Without further comment, state how many lines in the listing below contain the word "fully".

*** Information provided Section Begins ***

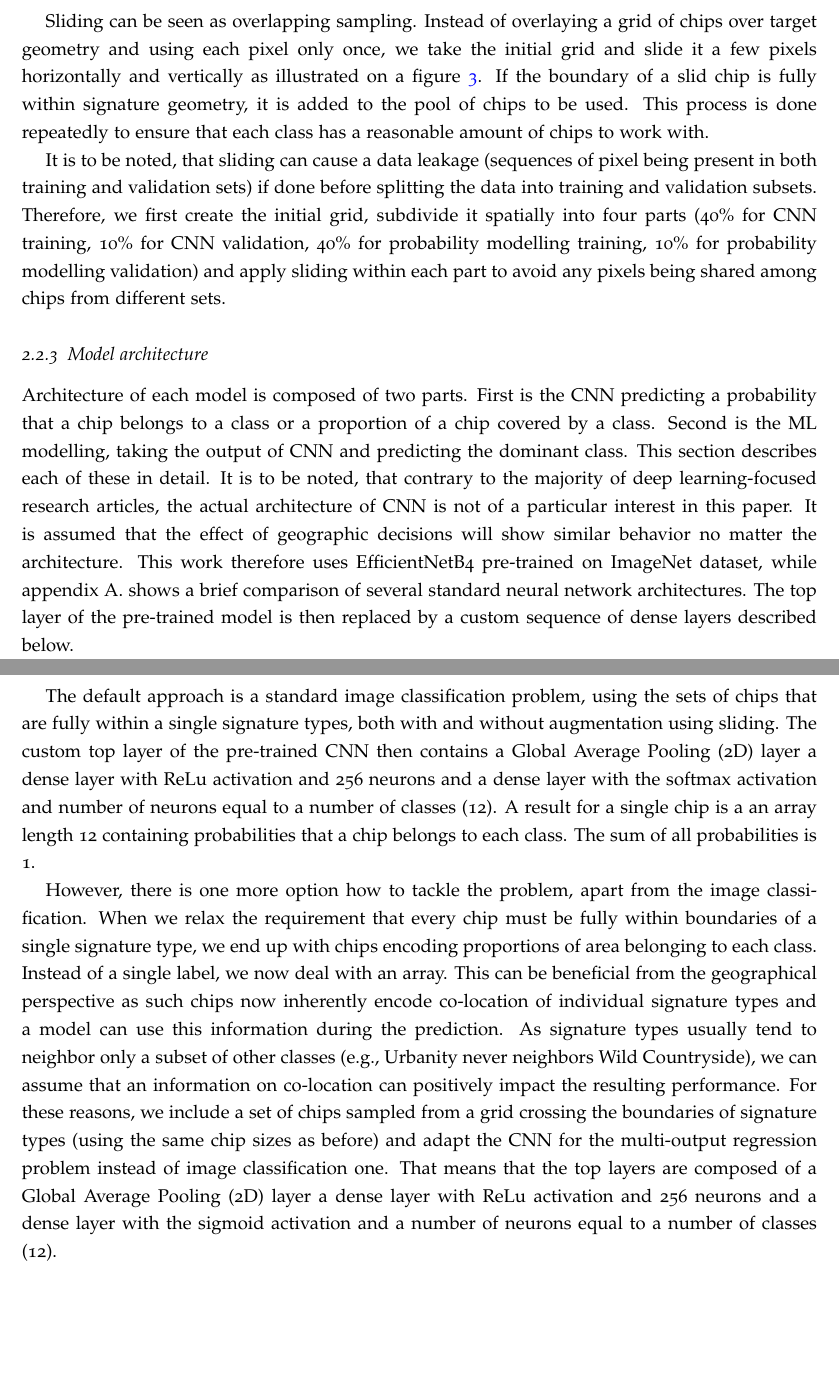
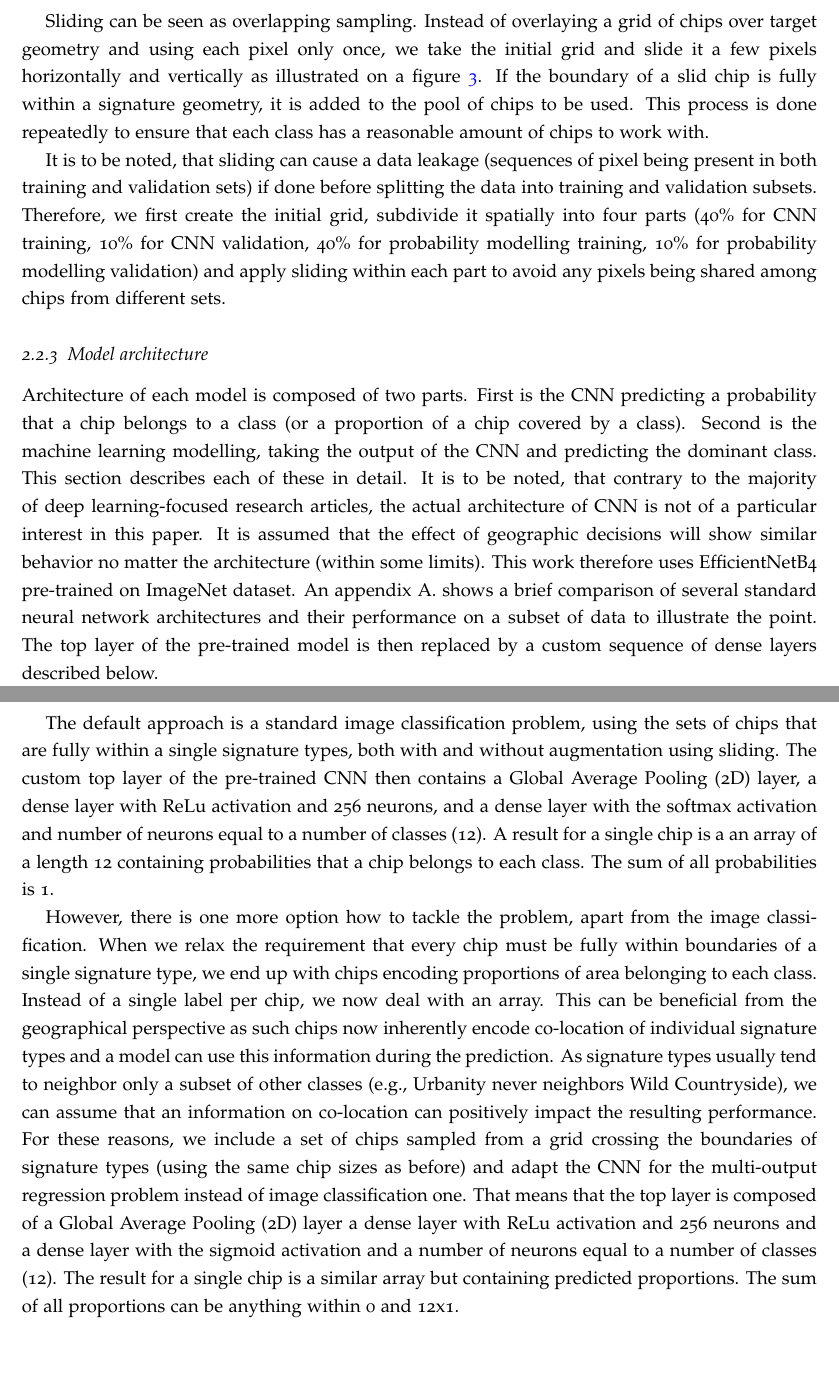
Before and after one commit to urbangrammarai/signature_ai_paper, a LaTeX paper (signature_ai.tex, which reads s2_materials_methods.tex): two parts of pages 6 and 7 of 10, joined at a grey line, cut so that both start at the same text. Compiled offline with pdfLaTeX; a LaTeX package or settings file that is missing is left out.

Commit message:
minor nits

```diff
--- a/s2_materials_methods.tex
+++ b/s2_materials_methods.tex
@@ -211,9 +232,9 @@ us to use spatial augmentation technique we call \textit{sliding}.
 Sliding can be seen as overlapping sampling. Instead of overlaying a grid of chips over
 target geometry and using each pixel only once, we take the initial grid and slide it a
 few pixels horizontally and vertically as illustrated on a figure \ref{fig:sliding}. If
-the boundary of a slid chip is fully within signature geometry, it is added to the pool
-of chips to be used. This process is done repeatedly to ensure that each class has a
-reasonable amount of chips to work with.
+the boundary of a slid chip is fully within a signature geometry, it is added to the
+pool of chips to be used. This process is done repeatedly to ensure that each class has
+a reasonable amount of chips to work with.
 
 It is to be noted, that sliding can cause a data leakage (sequences of pixel being
 present in both training and validation sets) if done before splitting the data into
@@ -238,47 +259,49 @@ sets.
 % Overall content of the section
 
 Architecture of each model is composed of two parts. First is the CNN predicting a
-probability that a chip belongs to a class or a proportion of a chip covered by a class.
-Second is the ML modelling, taking the output of CNN and predicting the dominant class.
-This section describes each of these in detail. It is to be noted, that contrary to the
-majority of deep learning-focused research articles, the actual architecture of CNN is
-not of a particular interest in this paper. It is assumed that the effect of geographic
-decisions will show similar behavior no matter the architecture. This work therefore
-uses EfficientNetB4 pre-trained on ImageNet dataset, while appendix \ref*{sec:appendixA}
-shows a brief comparison of several standard neural network architectures. The top layer
-of the pre-trained model is then replaced by a custom sequence of dense layers described
-below.
+probability that a chip belongs to a class (or a proportion of a chip covered by a
+class). Second is the machine learning modelling, taking the output of the CNN and
+predicting the dominant class. This section describes each of these in detail. It is to
+be noted, that contrary to the majority of deep learning-focused research articles, the
+actual architecture of CNN is not of a particular interest in this paper. It is assumed
+that the effect of geographic decisions will show similar behavior no matter the
+architecture (within some limits). This work therefore uses EfficientNetB4 pre-trained
+on ImageNet dataset. An appendix \ref*{sec:appendixA} shows a brief comparison of
+several standard neural network architectures and their performance on a subset of data
+to illustrate the point. The top layer of the pre-trained model is then replaced by a
+custom sequence of dense layers described below.
 
 % Standard image classification
 
 The default approach is a standard image classification problem, using the sets of chips
 that are fully within a single signature types, both with and without augmentation using
 sliding. The custom top layer of the pre-trained CNN then contains a Global Average
-Pooling (2D) layer a dense layer with ReLu activation and 256 neurons and a dense layer
-with the softmax activation and number of neurons equal to a number of classes (12). A
-result for a single chip is a an array length 12 containing probabilities that a chip
-belongs to each class. The sum of all probabilities is 1.
+Pooling (2D) layer, a dense layer with ReLu activation and 256 neurons, and a dense
+layer with the softmax activation and number of neurons equal to a number of classes
+(12). A result for a single chip is a an array of a length 12 containing probabilities
+that a chip belongs to each class. The sum of all probabilities is 1.
 
 % Multi-output regression
 
 However, there is one more option how to tackle the problem, apart from the image
 classification. When we relax the requirement that every chip must be fully within
 boundaries of a single signature type, we end up with chips encoding proportions of area
-belonging to each class. Instead of a single label, we now deal with an array. This can
-be beneficial from the geographical perspective as such chips now inherently encode
-co-location of individual signature types and a model can use this information during
-the prediction. As signature types usually tend to neighbor only a subset of other
-classes (e.g., Urbanity never neighbors Wild Countryside), we can assume that an
+belonging to each class. Instead of a single label per chip, we now deal with an array.
+This can be beneficial from the geographical perspective as such chips now inherently
+encode co-location of individual signature types and a model can use this information
+during the prediction. As signature types usually tend to neighbor only a subset of
+other classes (e.g., Urbanity never neighbors Wild Countryside), we can assume that an
 information on co-location can positively impact the resulting performance. For these
 reasons, we include a set of chips sampled from a grid crossing the boundaries of
 signature types (using the same chip sizes as before) and adapt the CNN for the
 multi-output regression problem instead of image classification one. That means that the
-top layers are composed of a Global Average Pooling (2D) layer a dense layer with ReLu
+top layer is composed of a Global Average Pooling (2D) layer a dense layer with ReLu
 activation and 256 neurons and a dense layer with the sigmoid activation and a number of
-neurons equal to a number of classes (12).
+neurons equal to a number of classes (12). The result for a single chip is a similar
+array but containing predicted proportions. The sum of all proportions can be anything
+within 0 and 12x1.
 
-% Spatial modelling of probabilities
-% TODO: Dani, from this section below are your bits.
+% Spatial modelling of probabilities TODO: Dani, from this section below are your bits.
 
 \subsubsection{Performance metrics}
 
```
Also changed, not shown: s2_materials_methods.tex (145 more changed lines).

*** Information provided Section Ends ***

▶ **Reply to the exercise**
4